Data records

- - -

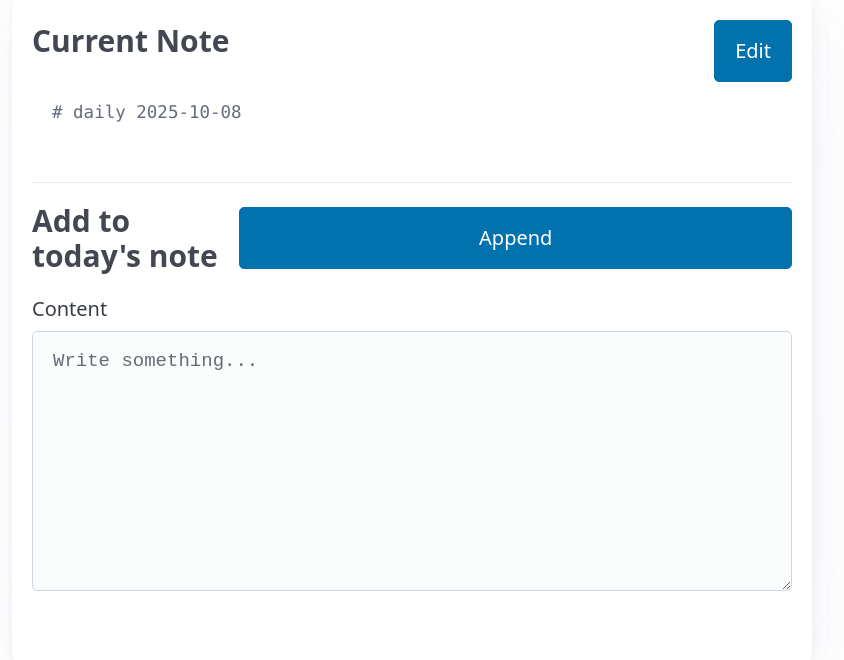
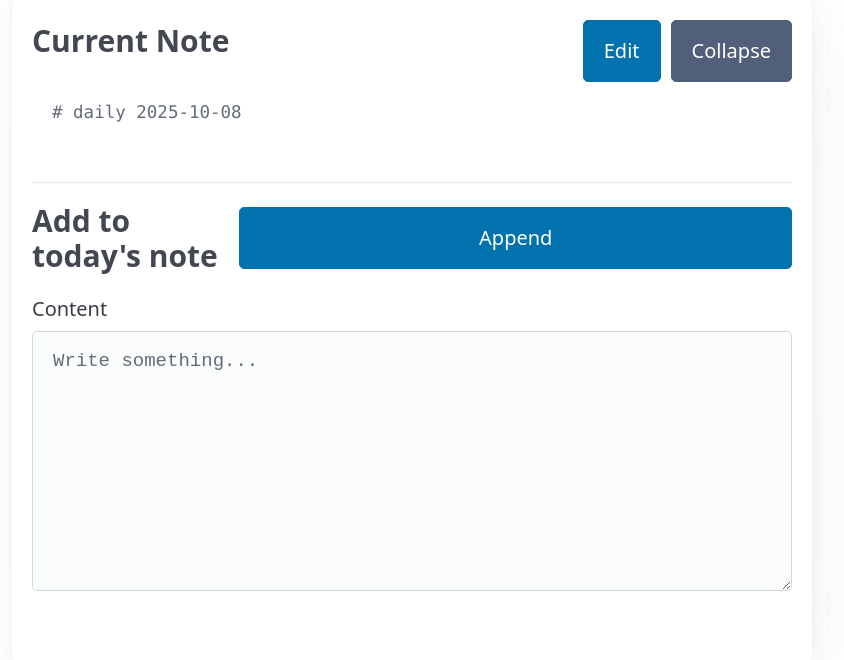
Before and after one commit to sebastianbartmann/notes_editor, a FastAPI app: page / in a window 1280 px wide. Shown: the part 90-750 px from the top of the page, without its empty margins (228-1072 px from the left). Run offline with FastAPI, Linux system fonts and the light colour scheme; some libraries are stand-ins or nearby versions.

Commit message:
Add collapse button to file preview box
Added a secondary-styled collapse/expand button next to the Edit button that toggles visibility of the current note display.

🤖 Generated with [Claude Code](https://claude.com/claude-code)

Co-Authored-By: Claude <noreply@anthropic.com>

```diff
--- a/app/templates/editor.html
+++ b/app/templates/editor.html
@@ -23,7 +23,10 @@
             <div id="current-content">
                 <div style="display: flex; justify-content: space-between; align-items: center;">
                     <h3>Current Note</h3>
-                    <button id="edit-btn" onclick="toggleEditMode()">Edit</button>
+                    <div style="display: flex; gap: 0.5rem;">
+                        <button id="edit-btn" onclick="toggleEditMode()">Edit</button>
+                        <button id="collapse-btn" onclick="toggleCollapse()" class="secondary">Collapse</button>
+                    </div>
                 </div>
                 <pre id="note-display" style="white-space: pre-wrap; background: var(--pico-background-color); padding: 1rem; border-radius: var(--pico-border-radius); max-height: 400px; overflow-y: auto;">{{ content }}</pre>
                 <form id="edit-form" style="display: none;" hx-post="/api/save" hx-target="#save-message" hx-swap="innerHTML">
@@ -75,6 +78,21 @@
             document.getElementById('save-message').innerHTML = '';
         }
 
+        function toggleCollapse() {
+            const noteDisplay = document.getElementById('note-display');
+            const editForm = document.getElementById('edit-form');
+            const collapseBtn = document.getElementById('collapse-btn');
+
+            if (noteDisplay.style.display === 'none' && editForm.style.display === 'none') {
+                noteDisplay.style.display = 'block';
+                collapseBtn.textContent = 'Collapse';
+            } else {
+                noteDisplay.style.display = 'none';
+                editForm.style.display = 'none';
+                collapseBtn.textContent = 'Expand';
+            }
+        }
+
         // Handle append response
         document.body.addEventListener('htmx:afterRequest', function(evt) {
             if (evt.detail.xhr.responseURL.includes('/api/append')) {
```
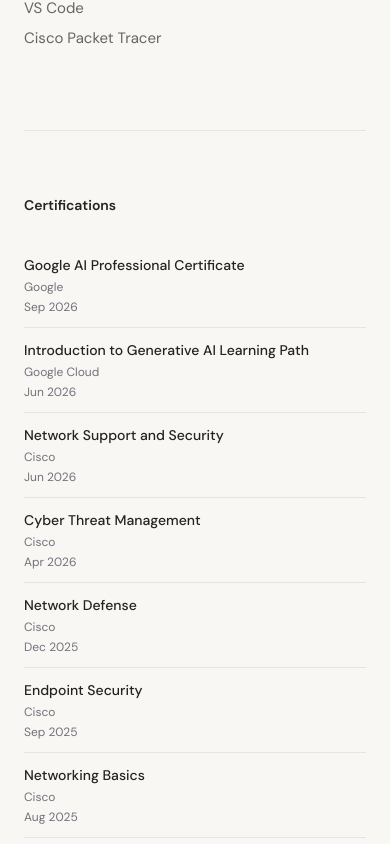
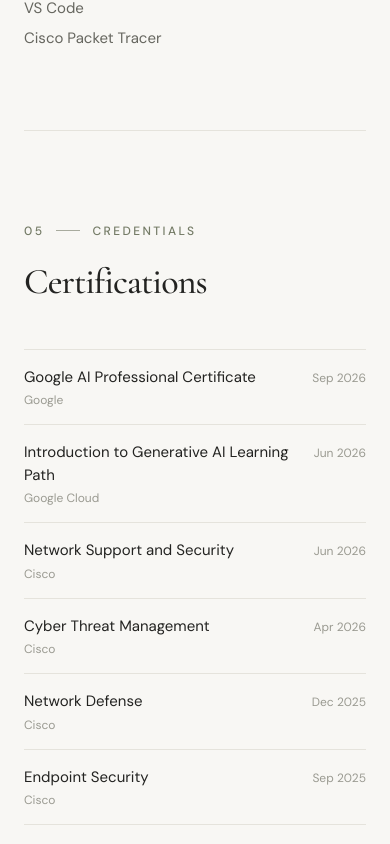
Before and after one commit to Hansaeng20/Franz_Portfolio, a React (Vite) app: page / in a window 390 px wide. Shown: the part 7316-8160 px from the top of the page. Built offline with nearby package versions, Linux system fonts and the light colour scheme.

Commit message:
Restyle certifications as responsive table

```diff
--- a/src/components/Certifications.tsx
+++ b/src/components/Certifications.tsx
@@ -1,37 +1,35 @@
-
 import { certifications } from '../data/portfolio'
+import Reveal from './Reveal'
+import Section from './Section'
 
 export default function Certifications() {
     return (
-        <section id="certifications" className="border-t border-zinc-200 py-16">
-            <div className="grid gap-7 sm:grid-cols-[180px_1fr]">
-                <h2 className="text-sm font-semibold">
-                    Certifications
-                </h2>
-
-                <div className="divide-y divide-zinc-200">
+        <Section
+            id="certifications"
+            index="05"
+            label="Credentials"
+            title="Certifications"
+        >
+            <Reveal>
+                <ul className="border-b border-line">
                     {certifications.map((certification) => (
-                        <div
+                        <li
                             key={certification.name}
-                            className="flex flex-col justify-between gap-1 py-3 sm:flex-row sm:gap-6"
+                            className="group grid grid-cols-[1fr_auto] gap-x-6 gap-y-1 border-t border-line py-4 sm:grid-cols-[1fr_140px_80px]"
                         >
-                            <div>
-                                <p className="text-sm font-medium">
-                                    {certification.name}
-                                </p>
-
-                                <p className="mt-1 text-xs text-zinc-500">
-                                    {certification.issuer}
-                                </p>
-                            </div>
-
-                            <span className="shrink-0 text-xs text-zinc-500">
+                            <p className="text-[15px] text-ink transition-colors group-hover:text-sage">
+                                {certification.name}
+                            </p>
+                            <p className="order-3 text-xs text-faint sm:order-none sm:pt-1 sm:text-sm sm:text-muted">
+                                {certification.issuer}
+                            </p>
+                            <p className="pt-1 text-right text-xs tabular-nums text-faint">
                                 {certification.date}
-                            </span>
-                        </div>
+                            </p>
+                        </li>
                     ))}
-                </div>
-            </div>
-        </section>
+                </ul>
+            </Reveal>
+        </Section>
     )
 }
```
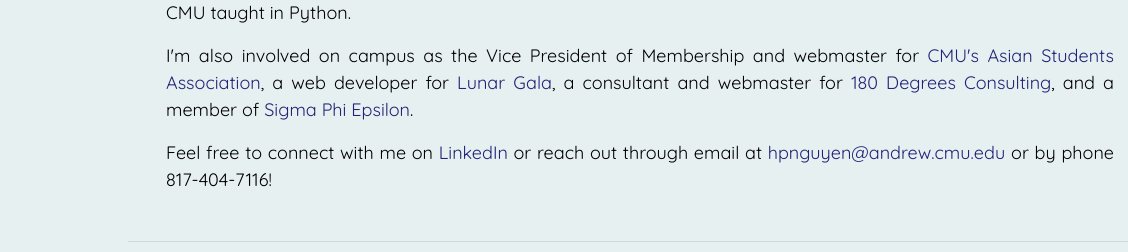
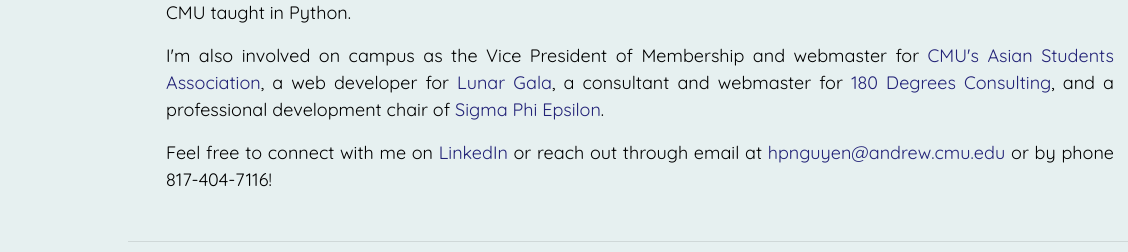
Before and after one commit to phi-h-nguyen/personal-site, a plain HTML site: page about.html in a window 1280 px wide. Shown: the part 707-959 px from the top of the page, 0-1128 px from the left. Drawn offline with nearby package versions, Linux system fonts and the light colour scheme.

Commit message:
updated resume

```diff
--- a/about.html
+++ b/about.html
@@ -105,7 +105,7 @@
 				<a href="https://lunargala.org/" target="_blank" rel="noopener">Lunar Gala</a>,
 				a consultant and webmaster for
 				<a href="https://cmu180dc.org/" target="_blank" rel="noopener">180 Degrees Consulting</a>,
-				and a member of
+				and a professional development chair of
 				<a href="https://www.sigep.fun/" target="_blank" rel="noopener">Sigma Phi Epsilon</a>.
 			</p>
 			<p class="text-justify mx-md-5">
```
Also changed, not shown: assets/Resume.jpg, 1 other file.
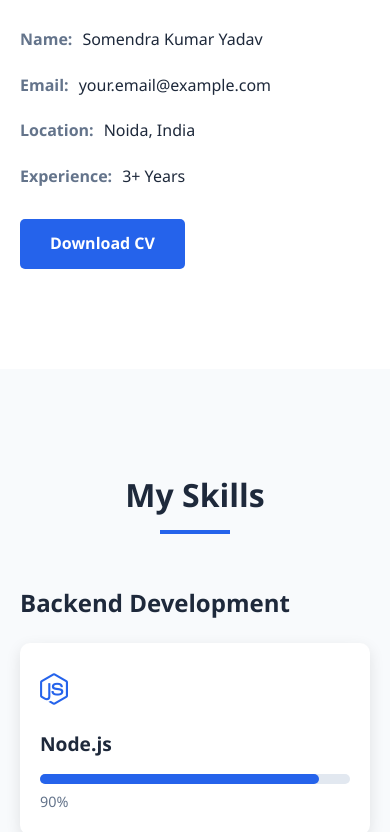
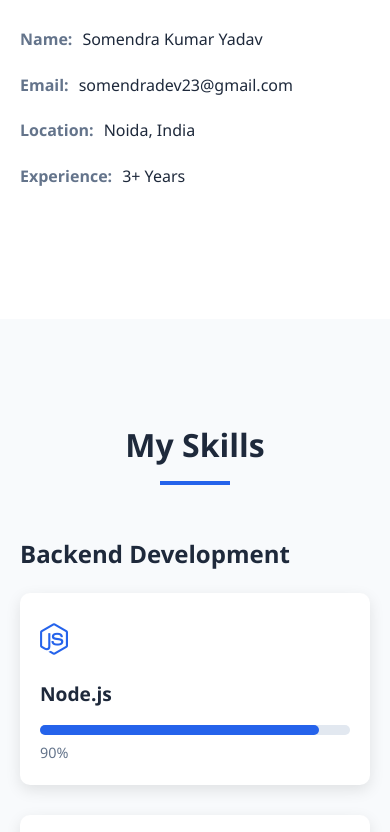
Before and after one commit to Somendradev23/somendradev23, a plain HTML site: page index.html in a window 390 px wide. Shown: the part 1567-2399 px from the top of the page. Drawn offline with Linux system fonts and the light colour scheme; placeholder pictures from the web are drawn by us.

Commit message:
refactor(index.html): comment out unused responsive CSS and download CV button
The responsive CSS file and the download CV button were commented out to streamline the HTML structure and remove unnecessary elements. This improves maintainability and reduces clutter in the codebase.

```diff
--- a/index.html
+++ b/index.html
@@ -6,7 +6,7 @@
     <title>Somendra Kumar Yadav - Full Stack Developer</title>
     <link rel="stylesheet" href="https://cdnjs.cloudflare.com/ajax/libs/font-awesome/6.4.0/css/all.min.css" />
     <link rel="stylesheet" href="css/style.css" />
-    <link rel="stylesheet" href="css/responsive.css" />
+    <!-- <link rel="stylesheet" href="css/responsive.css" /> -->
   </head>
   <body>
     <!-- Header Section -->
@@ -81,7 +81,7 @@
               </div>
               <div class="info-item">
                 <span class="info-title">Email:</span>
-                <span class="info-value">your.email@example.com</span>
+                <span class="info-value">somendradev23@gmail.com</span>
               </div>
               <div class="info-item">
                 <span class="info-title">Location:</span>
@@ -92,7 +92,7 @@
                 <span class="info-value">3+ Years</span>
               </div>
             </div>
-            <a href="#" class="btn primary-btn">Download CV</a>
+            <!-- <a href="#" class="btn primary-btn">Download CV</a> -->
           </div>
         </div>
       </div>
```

- - -

_What the task requires_: Going through the records above line by line, tally those with the word "function" and answer with the number only.

_Response area_: 3